Raw data.
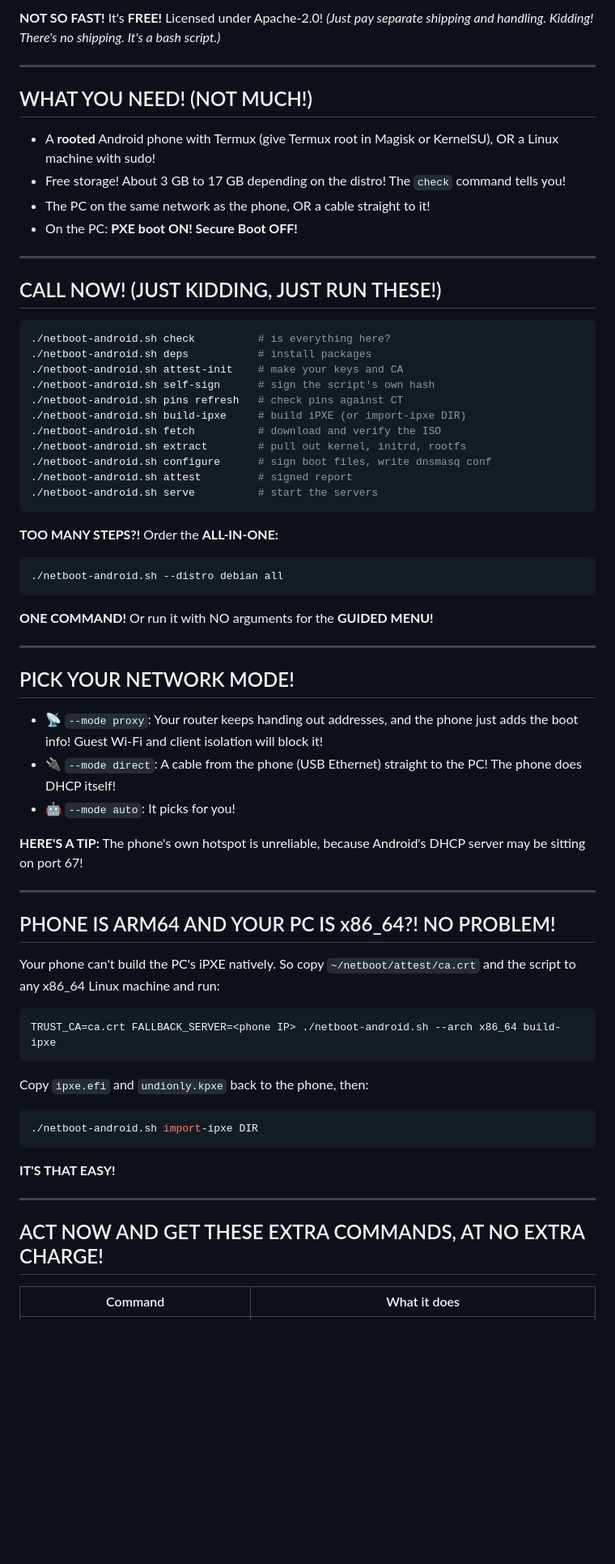
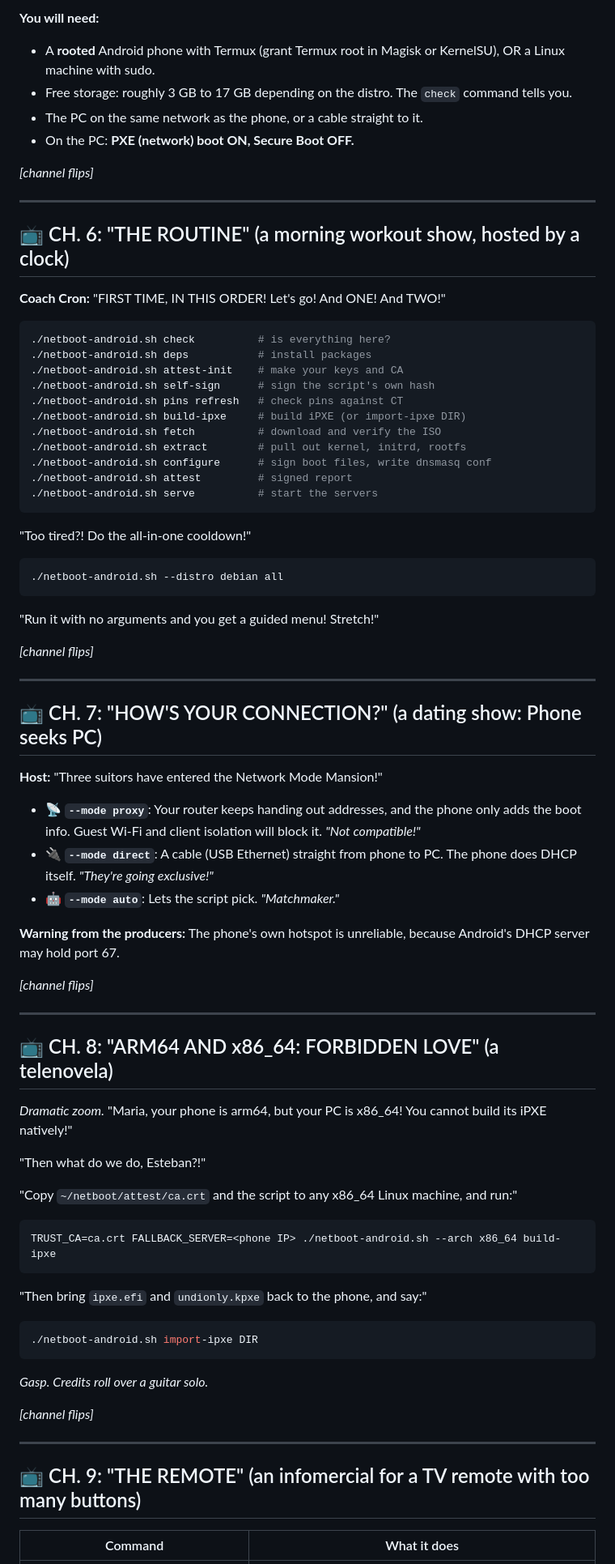
Before and after one commit to SecTrollz/netboot-android, a Markdown page: README.md, the part around one of its changes. Shown at 81% size. Drawn GitHub-style; blank space fills up the shorter version.

````diff
--- a/README.md
+++ b/README.md
@@ -59,18 +68,18 @@ Order now and you get **SEVEN** live systems, **ALL IN THE SAME SCRIPT!**
 
-**NOT SO FAST!** It's **FREE!** Licensed under Apache-2.0! *(Just pay separate shipping and handling. Kidding! There's no shipping. It's a bash script.)*
+**You will need:**
+
+- A **rooted** Android phone with Termux (grant Termux root in Magisk or KernelSU), OR a Linux machine with sudo.
+- Free storage: roughly 3 GB to 17 GB depending on the distro. The `check` command tells you.
+- The PC on the same network as the phone, or a cable straight to it.
+- On the PC: **PXE (network) boot ON, Secure Boot OFF.**
+
+*[channel flips]*
 
 ---
 
-## WHAT YOU NEED! (NOT MUCH!)
+## 📺 CH. 6: "THE ROUTINE" (a morning workout show, hosted by a clock)
 
-- A **rooted** Android phone with Termux (give Termux root in Magisk or KernelSU), OR a Linux machine with sudo!
-- Free storage! About 3 GB to 17 GB depending on the distro! The `check` command tells you!
-- The PC on the same network as the phone, OR a cable straight to it!
-- On the PC: **PXE boot ON! Secure Boot OFF!**
-
----
-
-## CALL NOW! (JUST KIDDING, JUST RUN THESE!)
+**Coach Cron:** "FIRST TIME, IN THIS ORDER! Let's go! And ONE! And TWO!"
 
 ```sh
 ./netboot-android.sh check          # is everything here?
@@ -86,45 +95,57 @@ Order now and you get **SEVEN** live systems, **ALL IN THE SAME SCRIPT!**
 ./netboot-android.sh serve          # start the servers
 ```
 
-**TOO MANY STEPS?!** Order the **ALL-IN-ONE:**
+"Too tired?! Do the all-in-one cooldown!"
 
 ```sh
 ./netboot-android.sh --distro debian all
 ```
 
-**ONE COMMAND!** Or run it with NO arguments for the **GUIDED MENU!**
+"Run it with no arguments and you get a guided menu! Stretch!"
+
+*[channel flips]*
 
 ---
 
-## PICK YOUR NETWORK MODE!
+## 📺 CH. 7: "HOW'S YOUR CONNECTION?" (a dating show: Phone seeks PC)
 
-- 📡 `--mode proxy`: Your router keeps handing out addresses, and the phone just adds the boot info! Guest Wi-Fi and client isolation will block it!
-- 🔌 `--mode direct`: A cable from the phone (USB Ethernet) straight to the PC! The phone does DHCP itself!
-- 🤖 `--mode auto`: It picks for you!
+**Host:** "Three suitors have entered the Network Mode Mansion!"
 
-**HERE'S A TIP:** The phone's own hotspot is unreliable, because Android's DHCP server may be sitting on port 67!
+- 📡 **`--mode proxy`**: Your router keeps handing out addresses, and the phone only adds the boot info. Guest Wi-Fi and client isolation will block it. *"Not compatible!"*
+- 🔌 **`--mode direct`**: A cable (USB Ethernet) straight from phone to PC. The phone does DHCP itself. *"They're going exclusive!"*
+- 🤖 **`--mode auto`**: Lets the script pick. *"Matchmaker."*
+
+**Warning from the producers:** The phone's own hotspot is unreliable, because Android's DHCP server may hold port 67.
+
+*[channel flips]*
 
 ---
 
-## PHONE IS ARM64 AND YOUR PC IS x86_64?! NO PROBLEM!
+## 📺 CH. 8: "ARM64 AND x86_64: FORBIDDEN LOVE" (a telenovela)
 
-Your phone can't build the PC's iPXE natively. So copy `~/netboot/attest/ca.crt` and the script to any x86_64 Linux machine and run:
+*Dramatic zoom.* "Maria, your phone is arm64, but your PC is x86_64! You cannot build its iPXE natively!"
+
+"Then what do we do, Esteban?!"
+
+"Copy `~/netboot/attest/ca.crt` and the script to any x86_64 Linux machine, and run:"
 
 ```sh
 TRUST_CA=ca.crt FALLBACK_SERVER=<phone IP> ./netboot-android.sh --arch x86_64 build-ipxe
 ```
 
-Copy `ipxe.efi` and `undionly.kpxe` back to the phone, then:
+"Then bring `ipxe.efi` and `undionly.kpxe` back to the phone, and say:"
 
 ```sh
 ./netboot-android.sh import-ipxe DIR
 ```
 
-**IT'S THAT EASY!**
+*Gasp. Credits roll over a guitar solo.*
+
+*[channel flips]*
 
 ---
 
-## ACT NOW AND GET THESE EXTRA COMMANDS, AT NO EXTRA CHARGE!
+## 📺 CH. 9: "THE REMOTE" (an infomercial for a TV remote with too many buttons)
 
 | Command | What it does |
 |---|---|
````
Also changed, not shown: other parts of README.md (+76 -51 lines).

What needs to be done.
Each line of the material above that holds "straight" counts once; give the total and nothing else.

Answer to this task.
4